WHAT IS BEING ASKED:
In the listing below, locate the lines that hold the string "import". Copy those lines.

SUPPLIED RECORDS:
● ● ●

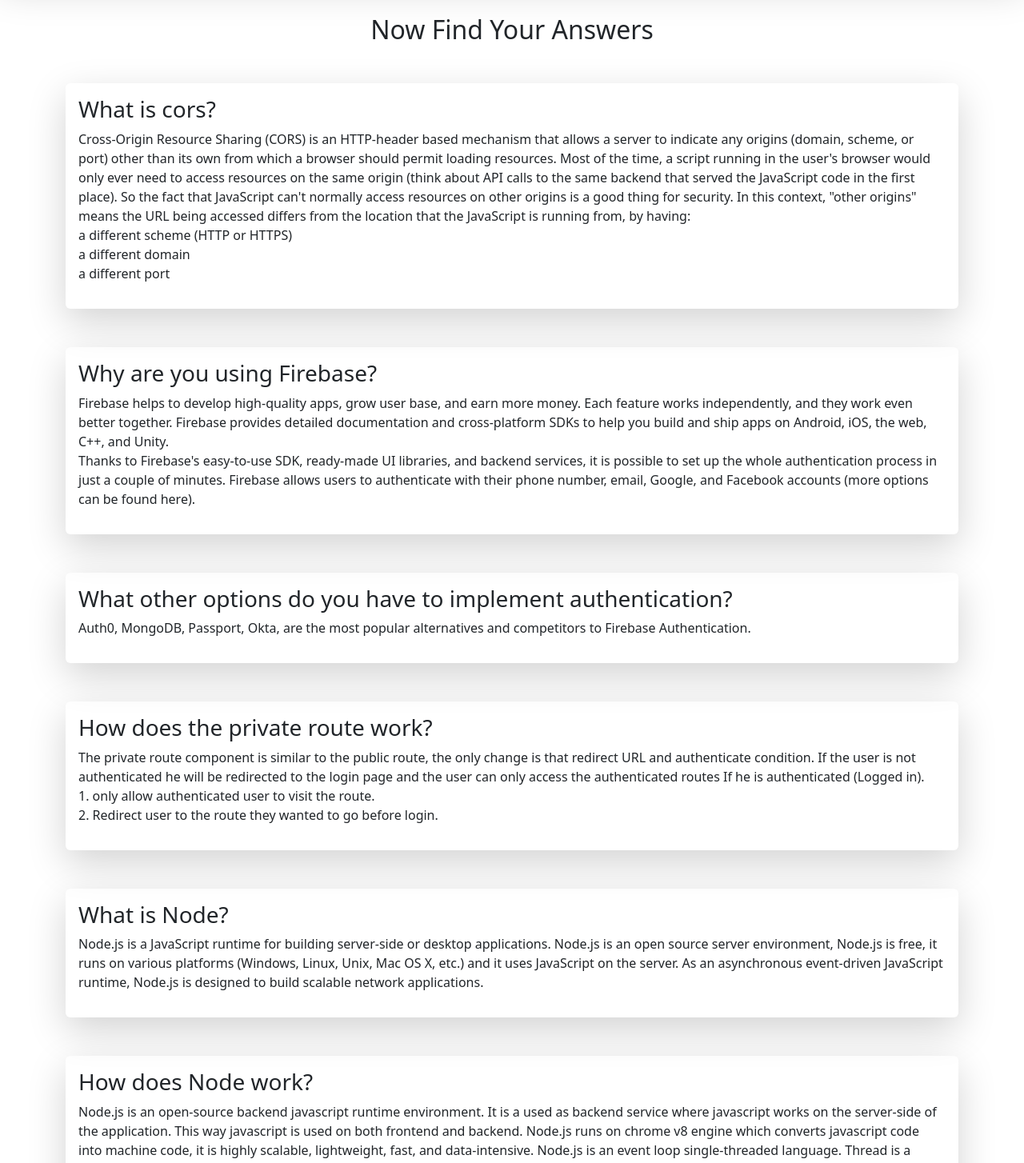
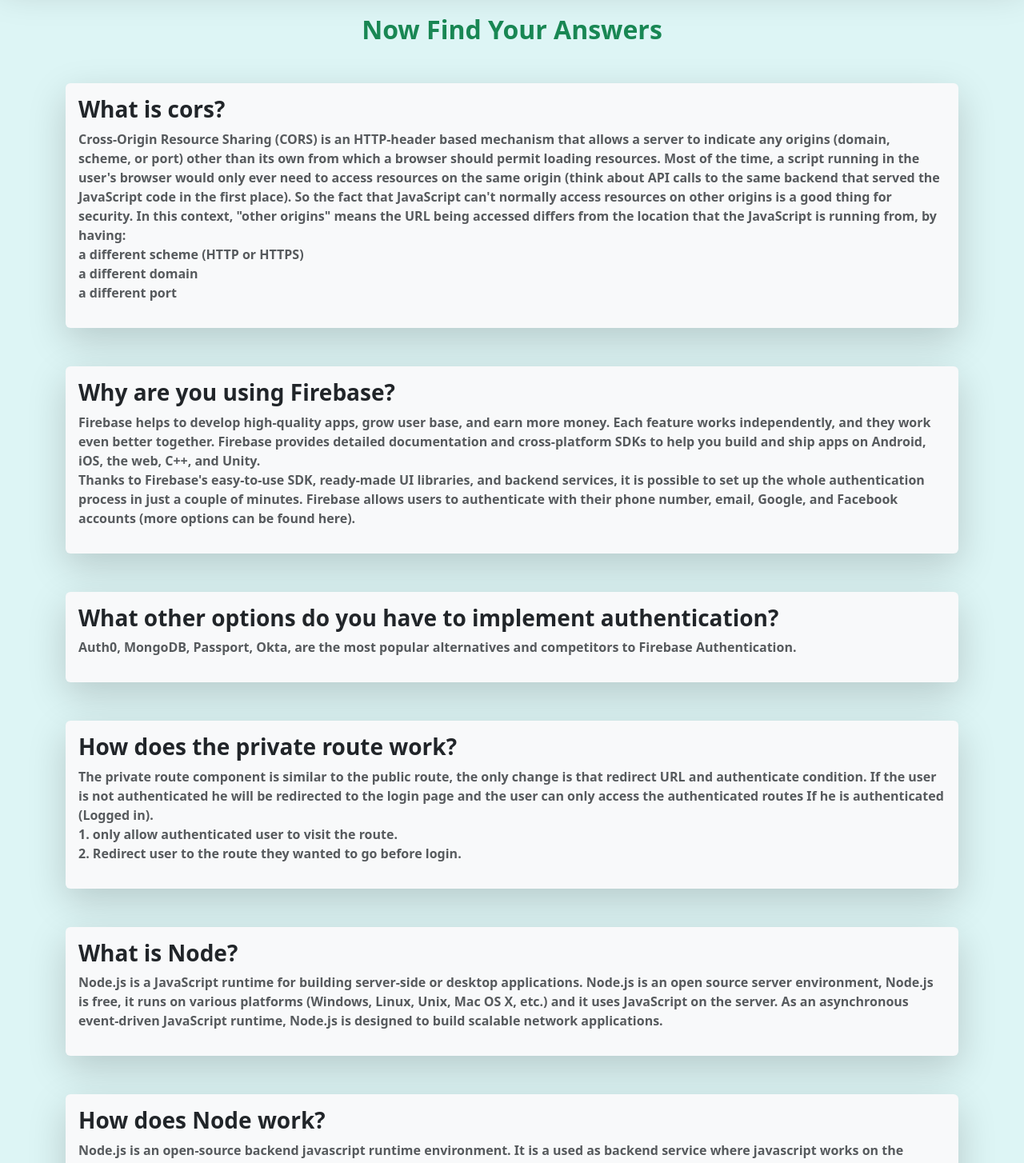
Before and after one commit to NahidulNoman/conquer-programming-client, a React (Create React App) app: page /blog in a window 1280 px wide. Shown: the part 120-1574 px from the top of the page at 80% size. Built offline with nearby package versions, Linux system fonts and the light colour scheme; no server answers.

Commit message:
add some design

```diff
--- a/package.json
+++ b/package.json
@@ -15,6 +15,7 @@
     "react-icons": "^4.6.0",
     "react-router-dom": "^6.4.2",
     "react-scripts": "5.0.1",
+    "react-to-pdf": "^0.0.14",
     "web-vitals": "^2.1.4"
   },
   "scripts": {
--- a/public/index.html
+++ b/public/index.html
@@ -27,8 +27,13 @@
     <script src="https://cdn.jsdelivr.net/npm/@popperjs/core@2.11.6/dist/umd/popper.min.js" integrity="sha384-oBqDVmMz9ATKxIep9tiCxS/Z9fNfEXiDAYTujMAeBAsjFuCZSmKbSSUnQlmh/jp3" crossorigin="anonymous"></script>
 <script src="https://cdn.jsdelivr.net/npm/bootstrap@5.2.2/dist/js/bootstrap.min.js" integrity="sha384-IDwe1+LCz02ROU9k972gdyvl+AESN10+x7tBKgc9I5HFtuNz0wWnPclzo6p9vxnk" crossorigin="anonymous"></script>
     <title>ConQuer.Dev</title>
+    <style>
+      .body{
+        background-color: rgb(221, 245, 245);
+      }
+    </style>
   </head>
-  <body>
+  <body class="body">
     <noscript>You need to enable JavaScript to run this app.</noscript>
     <div id="root"></div>
     <!--
--- a/src/components/Blog/Blog.jsx
+++ b/src/components/Blog/Blog.jsx
@@ -3,10 +3,10 @@
 const Blog = () => {
   return (
     <div className="container mt-5">
-     <h2 className="text-center m-5">Now Find Your Answers</h2>
-      <div className="shadow-lg p-3 rounded mb-5">
-        <h3 className="">What is cors?</h3>
-        <p>
+     <h2 className="text-center m-5 fw-bold text-success">Now Find Your Answers</h2>
+      <div className="shadow-lg p-3 rounded mb-5 bg-light">
+        <h3  className='fw-bold'>What is cors?</h3>
+        <p  className='fw-semibold opacity-75'>
         Cross-Origin Resource Sharing (CORS) is an HTTP-header based mechanism that allows a server to indicate any origins (domain, scheme, or port) other than its own from which a browser should permit loading resources. Most of the time, a script running in the user's browser would only ever need to access resources on the same origin (think about API calls to the same backend that served the JavaScript code in the first place). So the fact that JavaScript can't normally access resources on other origins is a good thing for security. In this context, "other origins" means the URL being accessed differs from the location that the JavaScript is running from, by having: <br />
 
             a different scheme (HTTP or HTTPS) <br />
@@ -14,36 +14,36 @@
             a different port <br />
         </p>
       </div>
-      <div className="shadow-lg p-3 rounded mb-5">
-        <h3 >Why are you using Firebase?</h3>
-        <p>
+      <div className="shadow-lg p-3 rounded mb-5 bg-light">
+        <h3  className='fw-bold'>Why are you using Firebase?</h3>
+        <p  className='fw-semibold opacity-75'>
         Firebase helps to develop high-quality apps, grow user base, and earn more money. Each feature works independently, and they work even better together. Firebase provides detailed documentation and cross-platform SDKs to help you build and ship apps on Android, iOS, the web, C++, and Unity. <br />
         Thanks to Firebase's easy-to-use SDK, ready-made UI libraries, and backend services, it is possible to set up the whole authentication process in just a couple of minutes. Firebase allows users to authenticate with their phone number, email, Google, and Facebook accounts (more options can be found here).
         </p>
       </div>
-      <div className="shadow-lg p-3 rounded mb-5">
-        <h3>What other options do you have to implement authentication?</h3>
-        <p>
+      <div className="shadow-lg p-3 rounded mb-5 bg-light">
+        <h3  className='fw-bold'>What other options do you have to implement authentication?</h3>
+        <p className='fw-semibold opacity-75'>
         Auth0, MongoDB, Passport, Okta, are the most popular alternatives and competitors to Firebase Authentication.
         </p>
       </div>
-      <div className="shadow-lg p-3 rounded mb-5">
-        <h3>How does the private route work?</h3>
-        <p>
+      <div className="shadow-lg p-3 rounded mb-5 bg-light">
+        <h3 className='fw-bold'>How does the private route work?</h3>
+        <p className='fw-semibold opacity-75'>
         The private route component is similar to the public route, the only change is that redirect URL and authenticate condition. If the user is not authenticated he will be redirected to the login page and the user can only access the authenticated routes If he is authenticated (Logged in). <br />
         1. only allow authenticated user to visit the route. <br />
         2. Redirect user to the route they wanted to go before login.
         </p>
       </div>
-      <div className="shadow-lg p-3 rounded mb-5">
-        <h3>What is Node?</h3>
-        <p>
+      <div className="shadow-lg p-3 rounded mb-5 bg-light">
+        <h3 className='fw-bold'>What is Node?</h3>
+        <p className='fw-semibold opacity-75'>
         Node.js is a JavaScript runtime for building server-side or desktop applications. Node.js is an open source server environment, Node.js is free, it runs on various platforms (Windows, Linux, Unix, Mac OS X, etc.) and it uses JavaScript on the server. As an asynchronous event-driven JavaScript runtime, Node.js is designed to build scalable network applications.
         </p>
       </div>
-      <div className="shadow-lg p-3 rounded mb-5">
-        <h3>How does Node work?</h3>
-        <p>
+      <div className="shadow-lg p-3 rounded mb-5 bg-light">
+        <h3 className='fw-bold'>How does Node work?</h3>
+        <p className='fw-semibold opacity-75'>
         Node.js is an open-source backend javascript runtime environment. It is a used as backend service where javascript works on the server-side of the application. This way javascript is used on both frontend and backend. Node.js runs on chrome v8 engine which converts javascript code into machine code, it is highly scalable, lightweight, fast, and data-intensive. Node.js is an event loop single-threaded language.  Thread is a sequence of instructions that the server needs to perform. It runs parallel on the server to provide the information to multiple clients. Node.js accepts the request from the clients and sends the response, while working with the request node.js handles them with a single thread. To operate I/O operations or requests node.js use the concept of threads.
         </p>
       </div>
--- a/src/components/CourseShareComponents/CheckOut.jsx
+++ b/src/components/CourseShareComponents/CheckOut.jsx
@@ -1,9 +1,12 @@
 import React from 'react';
+import { useLoaderData } from 'react-router-dom';
 
 const CheckOut = () => {
+    const checkOut = useLoaderData();
+    // console.log(checkOut);
     return (
         <div>
-            <h1>this is check out page here..</h1>
+            <h1 className='text-center m-5'>{checkOut.courseName}</h1>
         </div>
     );
 };
--- a/src/components/CourseShareComponents/LeftSideCategory.jsx
+++ b/src/components/CourseShareComponents/LeftSideCategory.jsx
@@ -18,7 +18,7 @@
     <div className="mt-5">
       {category.map((perItem) => (
         <ListGroup key={perItem.id} className='mb-3 text-center'>
-          <ListGroup.Item action variant="success" className="fw-semibold">
+          <ListGroup.Item action variant="light" className="fw-semibold shadow-md">
            <span className="list"><Link to={`/courseDetails/${perItem.id}`}>{perItem.category_name}</Link></span>
           </ListGroup.Item>
         </ListGroup>
--- /dev/null
+++ b/src/components/CourseShareComponents/css/cart.css
@@ -0,0 +1,12 @@
+.cartName{
+    color: rgb(64, 110, 236);
+}
+.dam{
+    color: brown;
+}
+.level{
+    color: rgb(219, 89, 231);
+}
+.duration{
+    color: rgb(253, 160, 39);
+}
--- a/src/components/SignUp/SignUp.jsx
+++ b/src/components/SignUp/SignUp.jsx
@@ -85,8 +85,8 @@
       </p>
       <Form onSubmit={handlerSubmit}>
         <Form.Group className="mb-3" controlId="formBasicName">
-          <Form.Label className="fw-semibold">Your Name</Form.Label>
-          <Form.Control name="name" type="text" placeholder="Enter name" />
+          <Form.Label className="fw-semibold">Full Name</Form.Label>
+          <Form.Control name="name" type="text" placeholder="Enter full name" />
         </Form.Group>
         <Form.Group className="mb-3" controlId="formBasicPhoto">
           <Form.Label className="fw-semibold">Photo URL</Form.Label>
--- a/src/routes/routes.js
+++ b/src/routes/routes.js
@@ -47,6 +47,7 @@
             },
             {
                 path : '/checkOut/:id',
+                loader : async({params})=> fetch(`https://conquer-programming-server.vercel.app/courseDetails/${params.id}`) ,
                 element : <CheckOut></CheckOut>
             }
         ]
```
Also changed, not shown: src/components/CourseShareComponents/CourseDetails.jsx (+54 -12 lines), src/components/CourseShareComponents/ShowCartCourse.jsx (+24 -10 lines), 1 other file (tests, documents, lock files or other folders).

● ● ●

YOUR SOLUTION:
 import React from 'react';
+import { useLoaderData } from 'react-router-dom';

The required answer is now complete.